» **Exercise instructions**
Among the entries below, copy every line that carries the word "package".

» **Entries shown**
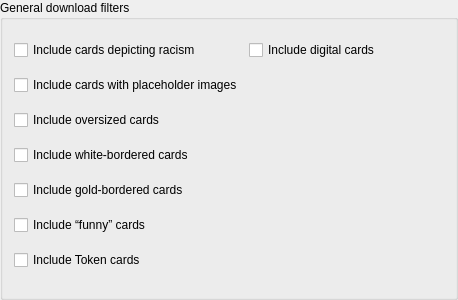
luziferius/MTGProxyPrinter, file mtg_proxy_printer/resources/ui/settings_window/general_printing_filter.ui: the form before one commit.
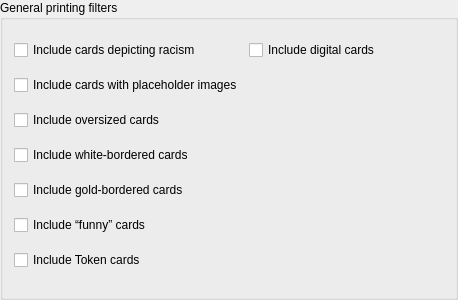
The form after the commit.

Commit message:
Reworded Strings in the Settings window, updated to reflect that re-downloading the card data is no longer required to update the filter settings.
FossilOrigin-Name: 55b183818235ce64674848e6890ddf8bb8edda0b5fef4cb55f8ceb82fbdd35c6

What changed in the file:
```diff
--- a/mtg_proxy_printer/resources/ui/settings_window/general_printing_filter.ui
+++ b/mtg_proxy_printer/resources/ui/settings_window/general_printing_filter.ui
@@ -14,7 +14,7 @@
    <string>Form</string>
   </property>
   <property name="title">
-  <string>General download filters</string>
+   <string>General printing filters</string>
   </property>
   <layout class="QGridLayout" name="gridLayout">
   <item row="0" column="0">
```
Left out of the diff: 2 changed lines with no effect on the pictures. Lines whose indentation alone changed are shown as unchanged. The commit also changes 2 other files.
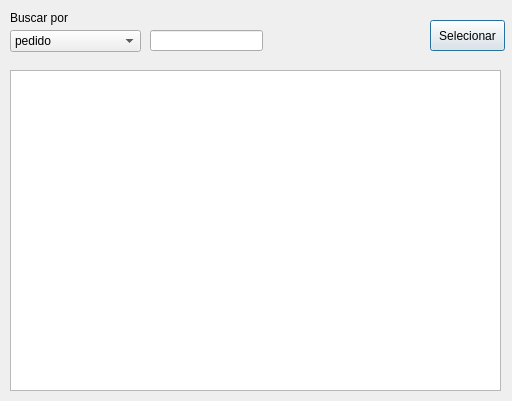
This is GUI/BuscarPedido/BuscarPedido.ui in Aniroth/WM-Lages as Qt 5 draws it before an edit. The edited form follows.
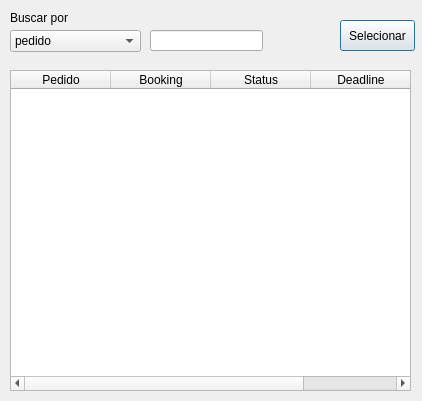
This is the edited form.

```diff
--- a/GUI/BuscarPedido/BuscarPedido.ui
+++ b/GUI/BuscarPedido/BuscarPedido.ui
@@ -6,7 +6,7 @@
    <rect>
     <x>0</x>
     <y>0</y>
-    <width>512</width>
+    <width>422</width>
     <height>401</height>
    </rect>
   </property>
@@ -61,10 +61,30 @@
     <rect>
      <x>10</x>
      <y>70</y>
-     <width>491</width>
+     <width>401</width>
      <height>321</height>
     </rect>
    </property>
+   <column>
+    <property name="text">
+     <string>Pedido</string>
+    </property>
+   </column>
+   <column>
+    <property name="text">
+     <string>Booking</string>
+    </property>
+   </column>
+   <column>
+    <property name="text">
+     <string>Status</string>
+    </property>
+   </column>
+   <column>
+    <property name="text">
+     <string>Deadline</string>
+    </property>
+   </column>
   </widget>
   <widget class="QLineEdit" name="TXB_Busca">
    <property name="geometry">
@@ -79,7 +99,7 @@
   <widget class="QPushButton" name="PBT_Selecionar">
    <property name="geometry">
     <rect>
-     <x>430</x>
+     <x>340</x>
      <y>20</y>
      <width>75</width>
      <height>31</height>
```
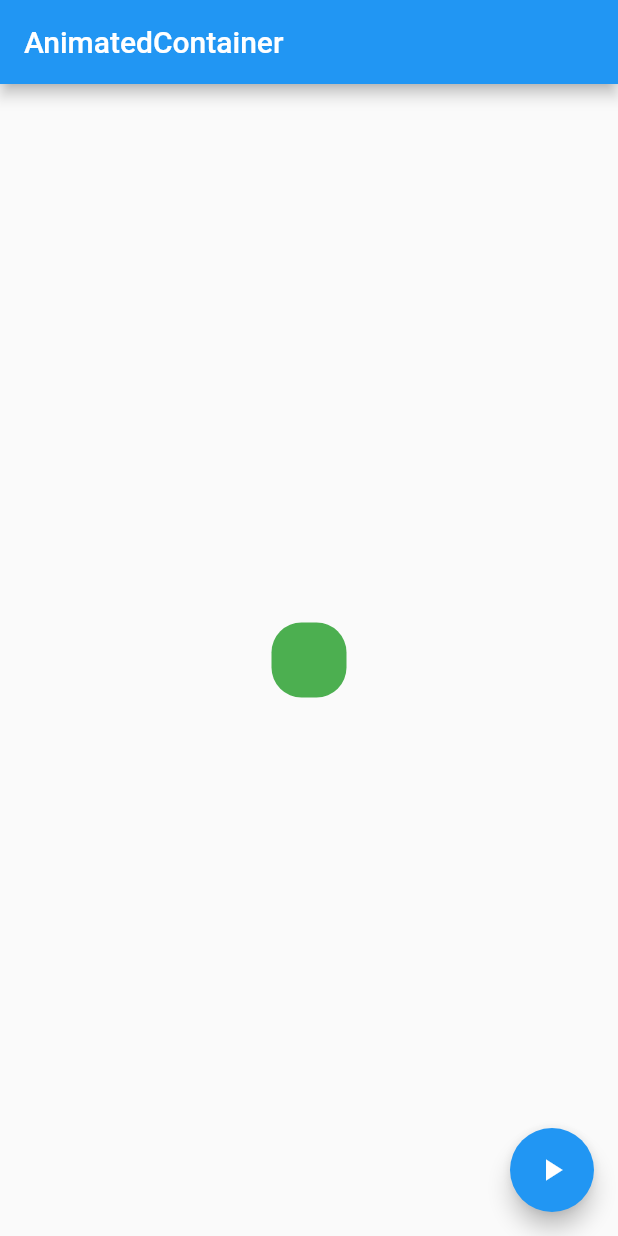
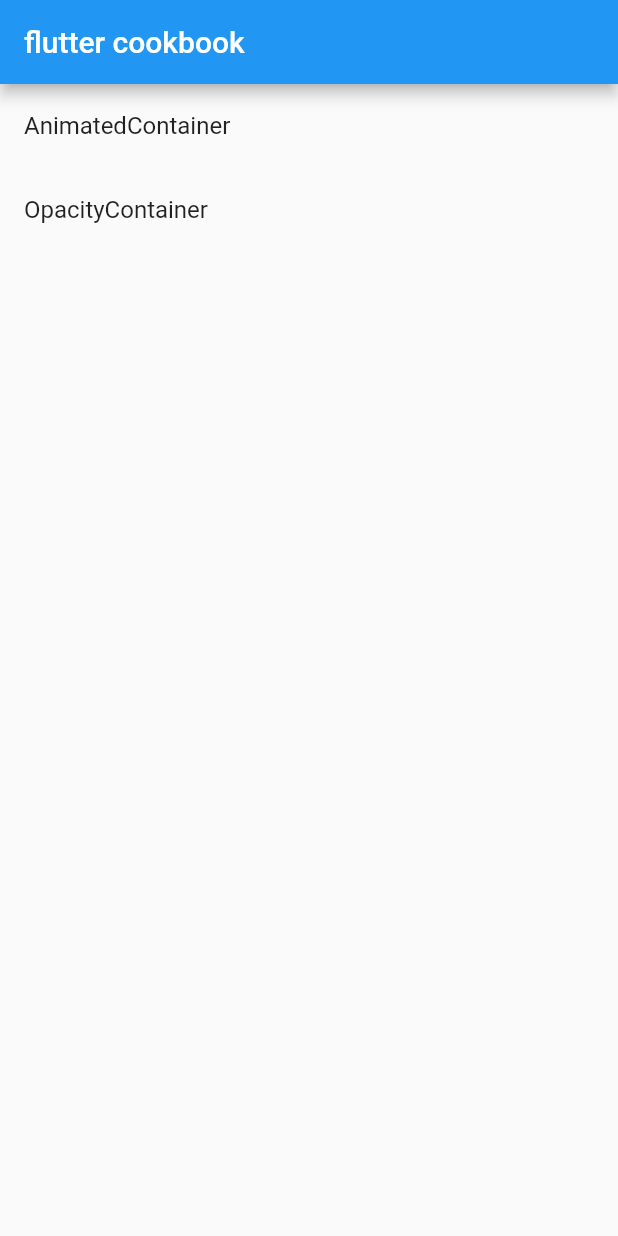
Before and after one commit to hd1534/flutter2, a Flutter app: the screen it shows after launch, on a phone screen of 412 x 824 dp. Run offline on Flutter 3.47's test engine with Material 2 defaults, Android fonts, the phone set to English and light mode, and no system bars.

Commit message:
add main LIST

```diff
--- a/lib/MyAnimatedContainer.dart
+++ b/lib/MyAnimatedContainer.dart
@@ -2,12 +2,12 @@ import 'dart:math';
 
 import 'package:flutter/material.dart';
 
-class MyAnimatedcontainer extends StatefulWidget {
+class MyAnimatedContainer extends StatefulWidget {
   @override
-  _MyAnimatedcontainerState createState() => _MyAnimatedcontainerState();
+  _MyAnimatedContainerState createState() => _MyAnimatedContainerState();
 }
 
-class _MyAnimatedcontainerState extends State<MyAnimatedcontainer> {
+class _MyAnimatedContainerState extends State<MyAnimatedContainer> {
   final random = Random();
   double _width = 50.0;
   double _height = 50.0;
--- a/lib/main.dart
+++ b/lib/main.dart
@@ -1,5 +1,6 @@
 import 'package:flutter/material.dart';
 import 'package:flutter_cookbook/MyAnimatedContainer.dart';
+import 'package:flutter_cookbook/MyAnimatedOpacity.dart';
 
 void main() {
   runApp(MyApp());
@@ -12,22 +13,39 @@ class MyApp extends StatelessWidget {
     return MaterialApp(
       title: 'Flutter AnimatedContainer',
       theme: ThemeData(
-        // This is the theme of your application.
-        //
-        // Try running your application with "flutter run". You'll see the
-        // application has a blue toolbar. Then, without quitting the app, try
-        // changing the primarySwatch below to Colors.green and then invoke
-        // "hot reload" (press "r" in the console where you ran "flutter run",
-        // or simply save your changes to "hot reload" in a Flutter IDE).
-        // Notice that the counter didn't reset back to zero; the application
-        // is not restarted.
         primarySwatch: Colors.blue,
-        // This makes the visual density adapt to the platform that you run
-        // the app on. For desktop platforms, the controls will be smaller and
-        // closer together (more dense) than on mobile platforms.
         visualDensity: VisualDensity.adaptivePlatformDensity,
       ),
-      home: MyAnimatedcontainer(),
+      home: Home(),
     );
   }
 }
+
+
+class Home extends StatelessWidget {
+  @override
+  Widget build(BuildContext context) {
+    return Scaffold(
+      appBar: AppBar(title: Text("flutter cookbook")),
+      body: ListView(
+        children: [
+
+          ListTile(
+            title: Text("AnimatedContainer"),
+            onTap: () {
+              Navigator.push(context, MaterialPageRoute(builder: (context) => MyAnimatedContainer()));
+            },
+          ),
+
+          ListTile(
+            title: Text("OpacityContainer"),
+            onTap: () {
+              Navigator.push(context, MaterialPageRoute(builder: (context) => MyAnimatedOpacity()));
+            },
+          ),
+
+        ],
+      ),
+    );
+  }
+}
```
Also changed, not shown: lib/MyAnimatedOpacity.dart (added, +22 -0 lines).
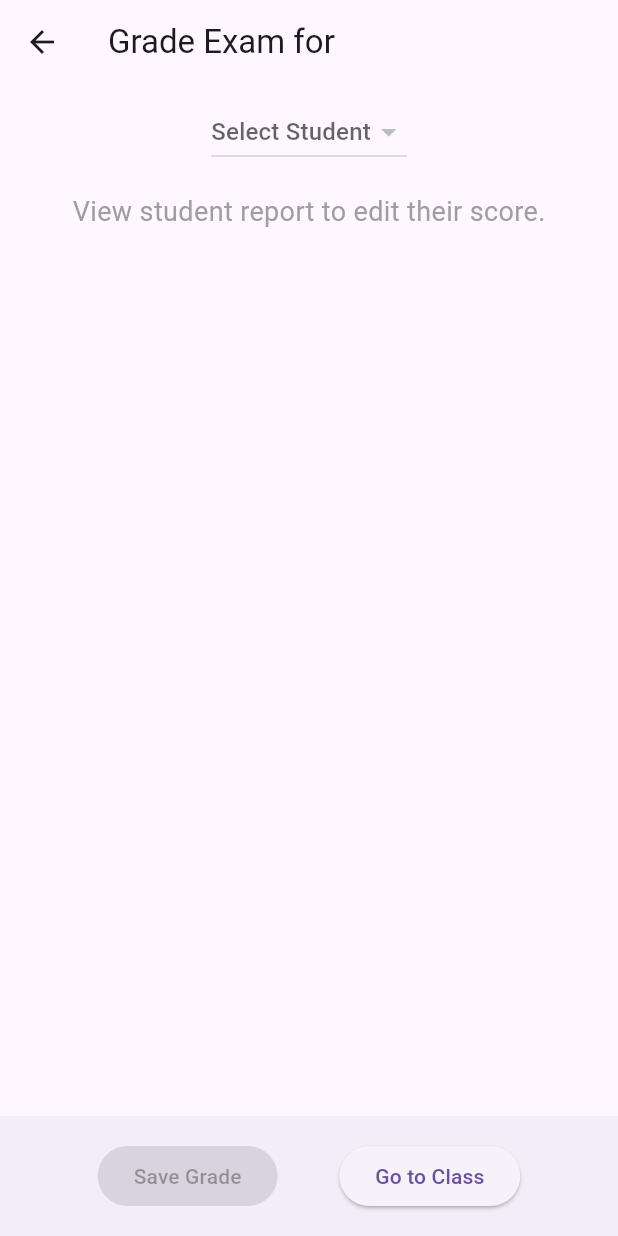
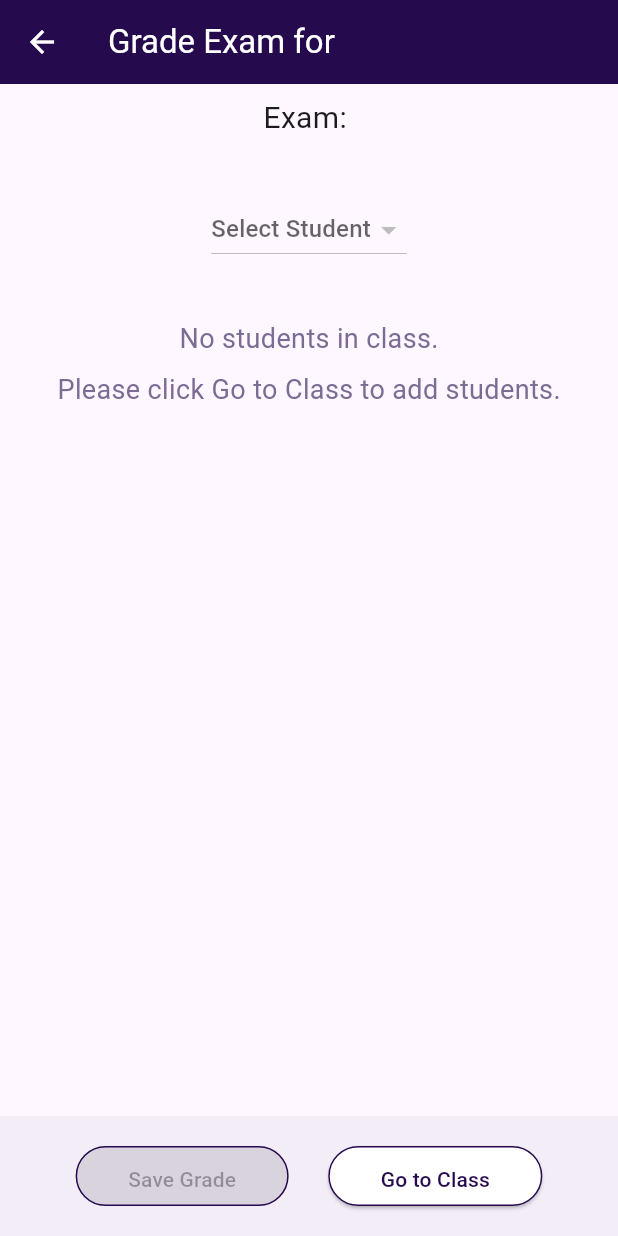
Before and after one commit to Luc35b/Karibs, a Flutter app: the TestGradeScreen screen opened directly with empty values, on a phone screen of 412 x 824 dp. Run offline on Flutter 3.47's test engine with Material 3 defaults, Android fonts, the phone set to English and light mode, and no system bars; our stand-ins replace fl_chart, google_fonts, printing, shared_preferences, sqflite; accounts and stored records are empty.

Commit message:
grading details ironed out and centered properly

```diff
--- a/karibs/lib/screens/test_grade_screen.dart
+++ b/karibs/lib/screens/test_grade_screen.dart
@@ -1,8 +1,10 @@
+import 'package:flutter/cupertino.dart';
 import 'package:flutter/material.dart';
 import 'package:provider/provider.dart';
 import '../database/database_helper.dart';
 import '../providers/student_grading_provider.dart';
 import 'teacher_class_screen.dart';
+import 'package:karibs/main.dart';
 
 class TestGradeScreen extends StatefulWidget {
   final int classId;
@@ -191,25 +193,36 @@ class _TestGradeScreenState extends State<TestGradeScreen> {
   Widget build(BuildContext context) {
     return Scaffold(
         appBar: AppBar(
-
+          foregroundColor: White,
+          backgroundColor: DeepPurple,
           title: Text('Grade Exam for ${widget.testTitle}'),
         ),
         body: _isLoading
             ? const Center(child: CircularProgressIndicator())
-            : Column(
+            : Center(
+
+        child:Column(
+            crossAxisAlignment: CrossAxisAlignment.center,
             children: [
             if (_className != null)
               Padding(
-        padding: const EdgeInsets.all(8.0),
+                  padding: const EdgeInsets.only(left:8.0, right: 8, top: 28),
               child: Text(
-    'Grading details for class: $_className and exam: ${widget.testTitle}',
+              'Grading details for class: $_className',
               style: const TextStyle(fontSize: 20),
               ),
               ),
               Padding(
                 padding: const EdgeInsets.all(8.0),
+                child: Text(
+                  'Exam: ${widget.testTitle}',
+                  style: const TextStyle(fontSize: 20),
+                ),
+              ),
+              Padding(
+                padding: const EdgeInsets.symmetric(horizontal: 8.0, vertical: 28),
                   child: DropdownButton<int>(
-    hint: const Text("Select Student"),
+                  hint: const Text("Select Student", selectionColor: MidPurple,),
                   value: _selectedStudentId,
                   onChanged: (int? newValue) {
                   setState(() {
@@ -280,17 +293,45 @@ class _TestGradeScreenState extends State<TestGradeScreen> {
               },
               ),
               ),
-              if (_gradedStudentIds.length == _students.length)
+              if(_students.length == 0)
                 const Center(
-                  child: Padding(
+                  child: Column(
+                    children:[
+                      Padding(
                         padding: EdgeInsets.all(8.0),
                         child: Text(
-                      "View student report to edit their score.",
-                      style: TextStyle(fontSize: 18, color: Colors.grey),
+                          'No students in class.',
+                          style: TextStyle(fontSize: 18, color: MidPurple),
                         ),
+                      ),
+                      Text(
+                          'Please click Go to Class to add students.',
+                          style: TextStyle(fontSize: 18, color: MidPurple),
+                        ),
+                    ],
+                  ),
+                )
+              else if (_gradedStudentIds.length == _students.length)
+                const Center(
+                  child: Column(
+                    children:[
+                      Text(
+                          "All students in the class graded.",
+                          style: TextStyle(fontSize: 18, color: MidPurple),
+                        ),
+                      Text(
+                        "Go to class to view student reports",
+                        style: TextStyle(fontSize: 18, color: MidPurple),
+                      ),
+                      Text(
+                        "or edit their scores.",
+                        style: TextStyle(fontSize: 18, color: MidPurple),
+                      ),
+                    ],
                   ),
                 ),
             ],
+        ),
         ),
       bottomNavigationBar: BottomAppBar(
         child: Padding(
@@ -299,6 +340,16 @@ class _TestGradeScreenState extends State<TestGradeScreen> {
             mainAxisAlignment: MainAxisAlignment.spaceEvenly,
             children: [
               ElevatedButton(
+                style: ElevatedButton.styleFrom(
+                backgroundColor: White,
+                  foregroundColor: DeepPurple,
+                  padding: const EdgeInsets.symmetric(
+                      horizontal: 35, vertical: 12),
+                  side: const BorderSide(width: 1, color: DeepPurple),
+                  shape: RoundedRectangleBorder(
+                    borderRadius: BorderRadius.circular(35),
+                  ),
+                ),
                 onPressed: (_selectedStudentId != null &&
                     _questions.isNotEmpty &&
                     !_gradedStudentIds.contains(_selectedStudentId) &&
@@ -310,6 +361,16 @@ class _TestGradeScreenState extends State<TestGradeScreen> {
                 child: const Text('Save Grade'),
               ),
               ElevatedButton(
+                style: ElevatedButton.styleFrom(
+                  backgroundColor: White,
+                  foregroundColor: DeepPurple,
+                  padding: const EdgeInsets.symmetric(
+                      horizontal: 35, vertical: 12),
+                  side: const BorderSide(width: 1, color: DeepPurple),
+                  shape: RoundedRectangleBorder(
+                    borderRadius: BorderRadius.circular(35),
+                  ),
+                ),
                 onPressed: () {
                   _goToTeacherDashboard(widget.classId);
                 },
```
Lines whose indentation alone changed are shown as unchanged.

» **Completed task**
 import 'package:flutter/material.dart';
 import 'package:flutter/material.dart';
 import 'package:flutter_cookbook/MyAnimatedContainer.dart';
+import 'package:flutter_cookbook/MyAnimatedOpacity.dart';
+import 'package:flutter/cupertino.dart';
 import 'package:flutter/material.dart';
 import 'package:provider/provider.dart';
+import 'package:karibs/main.dart';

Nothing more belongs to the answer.